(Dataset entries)
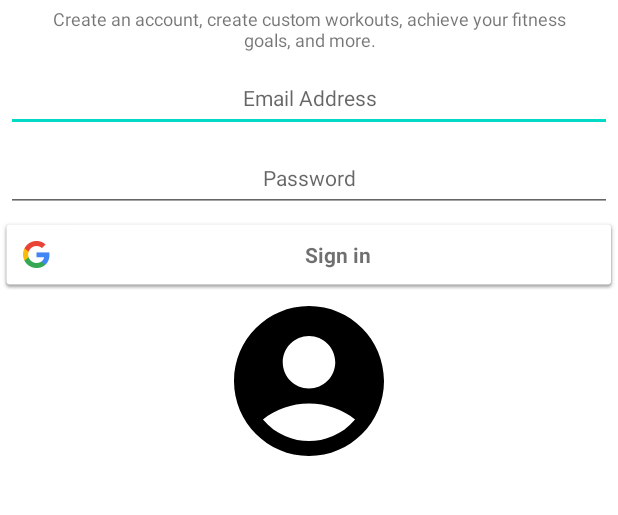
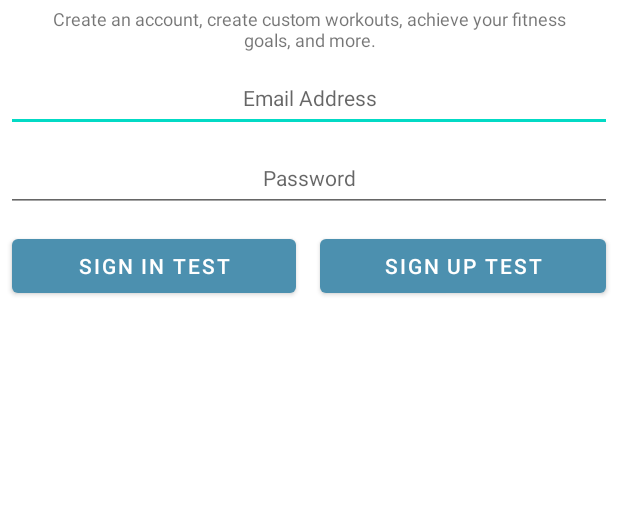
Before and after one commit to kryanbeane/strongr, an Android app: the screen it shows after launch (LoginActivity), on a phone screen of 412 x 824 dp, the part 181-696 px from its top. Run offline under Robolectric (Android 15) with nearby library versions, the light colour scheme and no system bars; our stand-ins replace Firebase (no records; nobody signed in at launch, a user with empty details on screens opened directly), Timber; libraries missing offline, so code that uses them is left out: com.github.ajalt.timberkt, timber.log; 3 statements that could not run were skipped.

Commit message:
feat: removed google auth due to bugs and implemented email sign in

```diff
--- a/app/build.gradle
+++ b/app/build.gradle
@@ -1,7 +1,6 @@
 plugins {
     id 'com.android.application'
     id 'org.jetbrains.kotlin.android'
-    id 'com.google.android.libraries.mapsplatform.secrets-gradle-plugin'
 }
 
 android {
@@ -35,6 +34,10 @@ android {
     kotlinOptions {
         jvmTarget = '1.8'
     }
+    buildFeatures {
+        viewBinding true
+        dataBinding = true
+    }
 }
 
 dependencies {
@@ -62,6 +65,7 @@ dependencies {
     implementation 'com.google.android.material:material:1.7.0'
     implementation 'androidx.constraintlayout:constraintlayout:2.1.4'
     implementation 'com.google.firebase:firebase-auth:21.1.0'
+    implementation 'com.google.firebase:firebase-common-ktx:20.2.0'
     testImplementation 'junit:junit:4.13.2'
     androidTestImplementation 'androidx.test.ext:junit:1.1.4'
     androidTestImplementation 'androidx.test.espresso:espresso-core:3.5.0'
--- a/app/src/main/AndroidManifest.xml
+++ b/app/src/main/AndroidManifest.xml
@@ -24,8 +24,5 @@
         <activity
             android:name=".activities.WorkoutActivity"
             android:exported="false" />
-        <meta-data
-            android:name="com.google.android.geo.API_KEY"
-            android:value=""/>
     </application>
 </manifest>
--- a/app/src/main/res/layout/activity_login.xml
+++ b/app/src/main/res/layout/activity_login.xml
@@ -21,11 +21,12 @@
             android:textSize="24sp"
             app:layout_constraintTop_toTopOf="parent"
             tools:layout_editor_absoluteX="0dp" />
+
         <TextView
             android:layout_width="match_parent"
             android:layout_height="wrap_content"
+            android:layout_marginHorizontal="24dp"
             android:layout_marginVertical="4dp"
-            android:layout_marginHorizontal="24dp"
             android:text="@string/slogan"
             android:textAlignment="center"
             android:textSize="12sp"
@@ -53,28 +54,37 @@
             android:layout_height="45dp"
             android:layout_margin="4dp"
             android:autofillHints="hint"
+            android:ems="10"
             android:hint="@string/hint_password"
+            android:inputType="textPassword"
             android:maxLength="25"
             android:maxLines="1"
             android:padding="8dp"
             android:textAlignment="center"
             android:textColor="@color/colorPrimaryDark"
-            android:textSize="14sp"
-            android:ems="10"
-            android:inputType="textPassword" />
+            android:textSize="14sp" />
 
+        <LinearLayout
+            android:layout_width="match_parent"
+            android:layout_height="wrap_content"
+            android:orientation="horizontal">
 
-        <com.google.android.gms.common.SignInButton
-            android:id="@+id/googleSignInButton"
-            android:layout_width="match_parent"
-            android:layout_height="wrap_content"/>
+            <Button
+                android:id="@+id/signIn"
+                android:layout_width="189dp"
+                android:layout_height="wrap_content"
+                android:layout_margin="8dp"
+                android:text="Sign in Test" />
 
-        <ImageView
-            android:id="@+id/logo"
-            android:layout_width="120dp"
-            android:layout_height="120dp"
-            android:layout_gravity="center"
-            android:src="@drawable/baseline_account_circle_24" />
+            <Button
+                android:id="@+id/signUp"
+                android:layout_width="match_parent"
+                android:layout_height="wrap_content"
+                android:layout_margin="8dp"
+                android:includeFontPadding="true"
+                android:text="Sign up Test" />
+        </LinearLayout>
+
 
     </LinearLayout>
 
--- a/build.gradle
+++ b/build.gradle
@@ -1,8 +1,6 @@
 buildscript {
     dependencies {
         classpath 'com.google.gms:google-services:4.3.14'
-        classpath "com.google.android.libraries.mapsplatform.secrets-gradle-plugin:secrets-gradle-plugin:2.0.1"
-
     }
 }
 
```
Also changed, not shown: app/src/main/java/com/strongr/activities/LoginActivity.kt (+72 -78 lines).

▸ Exercise prompt
What is needed is the count of lines in the records that include the word "main", with no other text.

▸ Task output
5